C) The ambulances have a large amount of electronic devices and technology systems that run off of the 12 volt DC power system. Many of these devices and systems (including computers) continue to run and consume power even if the ambulance is shut down. When the engine idles, it is also keeping the electrical system charged and all of the on-board systems ready for action. If these items are left operating for longer periods of time without the engine running, we risk depleting the 12 volt batteries and not having sufficient reserve capacity to actually start the engine when needed. This is the same reason why the ambulances are connected to a 120 volt AC powered charging system as soon as they return to the station and are parked in the apparatus bay.
D) Believe it or not, but while idling, the diesel engines in our ambulances use very little fuel. We certainly are aware of your concerns and we try to avoid waste in all of our daily operations. However, for the reasons stated above, we feel that idling is a necessary practice in certain situations.

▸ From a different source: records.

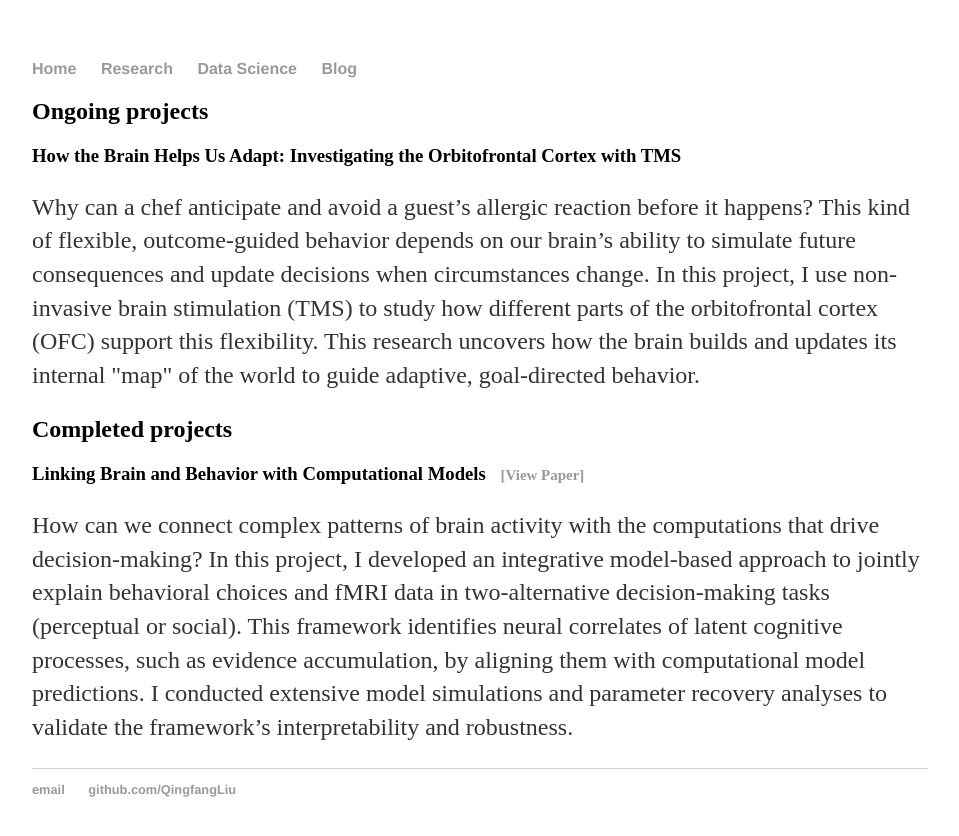
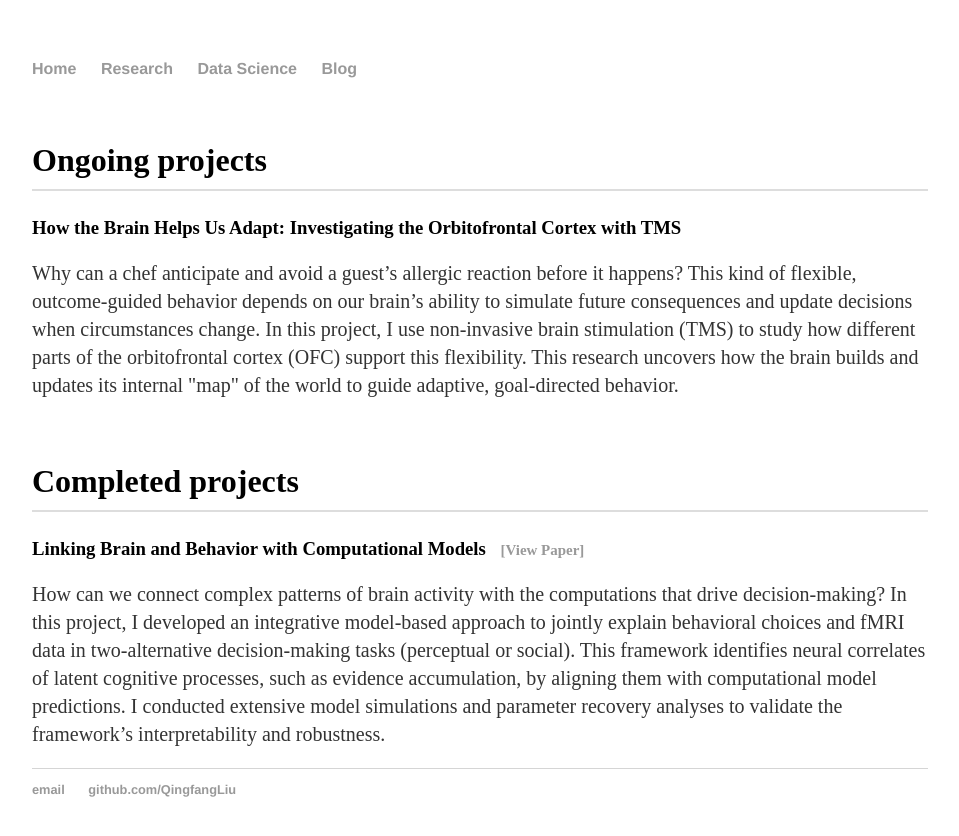
Before and after one commit to QingfangLiu/qingfangliu.github.io, a Jekyll site: the page built from Research/index.html, in a window 1280 px wide. Shown: the top 836 px of the page, without its empty margins (160-1119 px from the left). Built offline with Jekyll 4.4.1, drawn with Linux system fonts in a browser that asks for light colours.

Commit message:
update main

```diff
--- a/css/main.css
+++ b/css/main.css
@@ -23,11 +23,24 @@ h1 {
     font-size: 3em;
     font-family:'Helvetica', 'Arial', 'Sans-Serif';
 }
+
+h2 {
+    font-size: 2em;
+    margin-top: 2em;
+    border-bottom: 2px solid #ddd;
+    padding-bottom: 0.3em;
+}
+
 p {
-    font-size: 1.5em;
+    font-size: 1.25em;
     line-height: 1.4em;
     color: #333;
 }
+
+section {
+    margin-top: 2.5em;
+}
+
 footer {
     border-top: 1px solid #d5d5d5;
     font-size: .8em;
--- a/index.html
+++ b/index.html
@@ -40,4 +40,4 @@ title: Qingfang Liu
     <li><a href="https://scholar.google.com/citations?user=kwaD2T0AAAAJ&hl=en" target="_blank">Google Scholar</a></li>
   </ul>
 
-</div>
+</div><!-- /.blurb -->
```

When approaching law enforcement and other emergency vehicles, tow trucks, road machinery or highway construction or maintenance vehicles (that are stopped on or near a highway and are using flashing emergency lights), you must move into a lane not nearest the stopped vehicle and travel in that lane until you have gone by the stopped vehicle(s). If it is unsafe to move into another lane, slow down until you have passed the stopped vehicle(s).